MDOT acknowledges that responsible use of this technology is promising for many survey, construction and operation data collection and monitoring activities, and is anticipated to provide many safety, efficiency and cost savings benefits. MDOT will be evaluating and establishing safety and operational protocols, along with necessary processes for the appropriate and effective use of this technology through current on-going academic research. The departments number one priority is the establishment of protocols that will ensure the operations of this technology do not present undue risk to motorists, pedestrians, employees, and property within the ROW in the future.

MDOT will continue to coordinate with the League and other industry partners to develop the guidance, advisories and contract language necessary to allow for the controlled use use of this technology within their ROW in the future.

If you have any questions please contact Steve Cook at 517-636-4094 or cooks9@michigan.gov.

John LaMacchia is the Assistant Director of State Affairs for the League handling transportation, infrastructure, energy and environment issues.
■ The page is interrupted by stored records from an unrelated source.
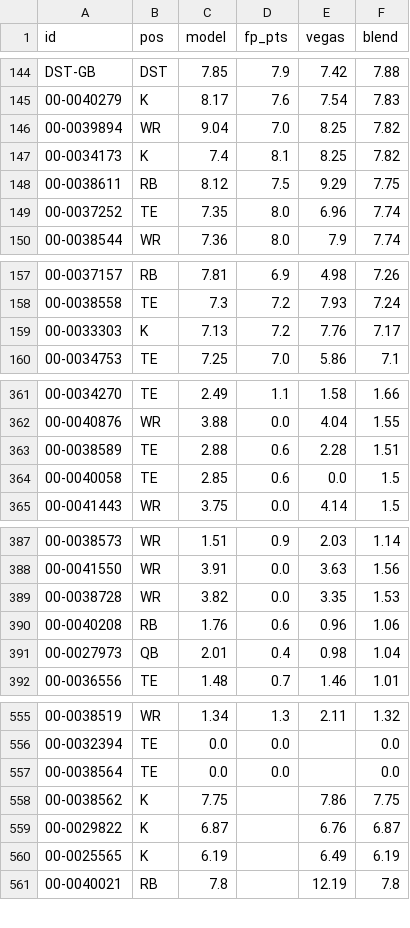
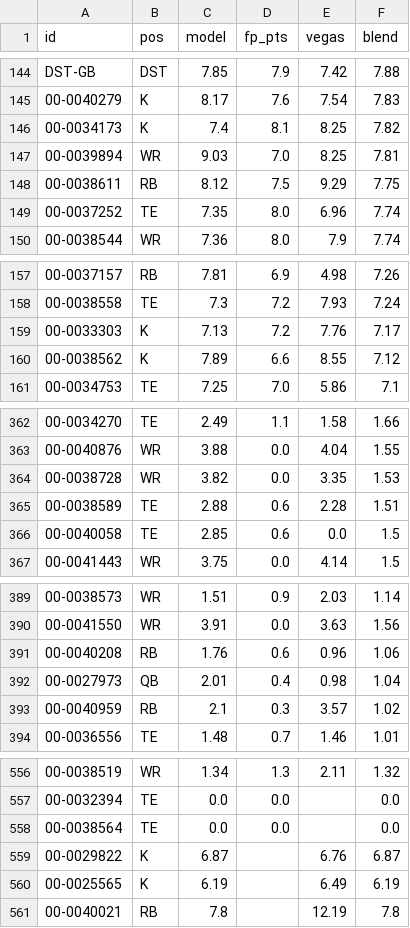
Before and after one commit to brockwilson132/startsit, a CSV file: history/ecr_2026_10.csv, drawn as a sheet; only a part is shown, gaps mark what is left out; removed rows and columns are numbered as before the commit, all else as after; the diff names each change by its address in the sheet, - before the commit and + after, or states it on an @@ line.

```diff
--- a/history/ecr_2026_10.csv
+++ b/history/ecr_2026_10.csv
-row 146: 00-0039894 | WR | 9.04 | 7.0 | 8.25 | 7.82
+row 147: 00-0039894 | WR | 9.03 | 7.0 | 8.25 | 7.81
+row 160: 00-0038562 | K | 7.89 | 6.6 | 8.55 | 7.12
@@ row 389 moved to row 364: 00-0038728 @@
@@ row 412 moved to row 393: 00-0040959 @@
-row 558: 00-0038562 | K | 7.75 |  | 7.86 | 7.75
```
He can be reached at jlamacchia@mml.org or 517-908-0303.

Governor Vetoes Bill Eliminating Local Cost Sharing with MDOT

On Friday morning the Governor vetoed SB 557. This bill would have eliminated the local cost sharing provision for cities over 25,000 on MDOT projects. The League and the bills sponsor, Senator Knollenberg, worked extremely hard to convince the Legislature that fixing this provision within Act 51 was vitally important to the impacted communities. Ultimately both chambers voted unanimously for its passage.

The League is extremely disappointed with the Governor’s decision to veto this legislation. At a time when our communities can’t even afford to maintain their own roads, the Governor has continued the broken model of forcing communities to shoulder the burden of archaic state policy. In his veto letter, please click the link to review SB 557 Veto Letter, the Governor mischaracterizes the negative impact of SB 557 and calls on the Legislature to enact a comprehensive rewrite of ACT 51 by the end of the year. While we support revising the formula, a full rewrite by the end of the year is very unlikely. We are continuing to work with the Senator to determine our next step to create a more fair and equitable road funding solution for all of our communities.

While the League does not agree with the Governor’s decision to veto this legislation, we are very appreciative of the efforts made by Senator Knollenberg who advocated vigorously on behalf our communities and all 146 members of the Legislature who voted in favor of this bill.

John LaMacchia is the Assistant Director of State Affairs for the League handling transportation, infrastructure, energy and environment issues. He can be reached at jlamacchia@mml.org or 517-908-0303.

MDOT Soliciting Applications for Local Safety Program Funds

The Michigan Department of Transportation (MDOT) is pleased to announce the solicitation of new applications for the fiscal year (FY) 2018 general Local Safety Program. Federal funds for the general Local Safety Program are to be used for highway safety improvements on the local roadway system. All locally controlled roadways, regardless of National Functional Classification, are eligible for the Local Safety Program. The FY 2018 federal budget for this program is estimated at $6,000,000.

Local Agencies may submit more than one project application for consideration. Federal safety funds shall not exceed $600,000 per project or a maximum amount of $2,000,000 per Local Agency for the fiscal year. FY 2018 projects are to be developed and obligated between October 1, 2017 and August 25, 2018.

Applications are to be electronically submitted or postmarked by Friday, September 23, 2016. For more information please click the following link. FY 2018 HSIP Safety Program Call Letter

John LaMacchia is the Assistant Director of State Affairs for the League handling transportation, infrastructure, energy and environment issues. He can be reached at jlamacchia@mml.org or 517-908-0303.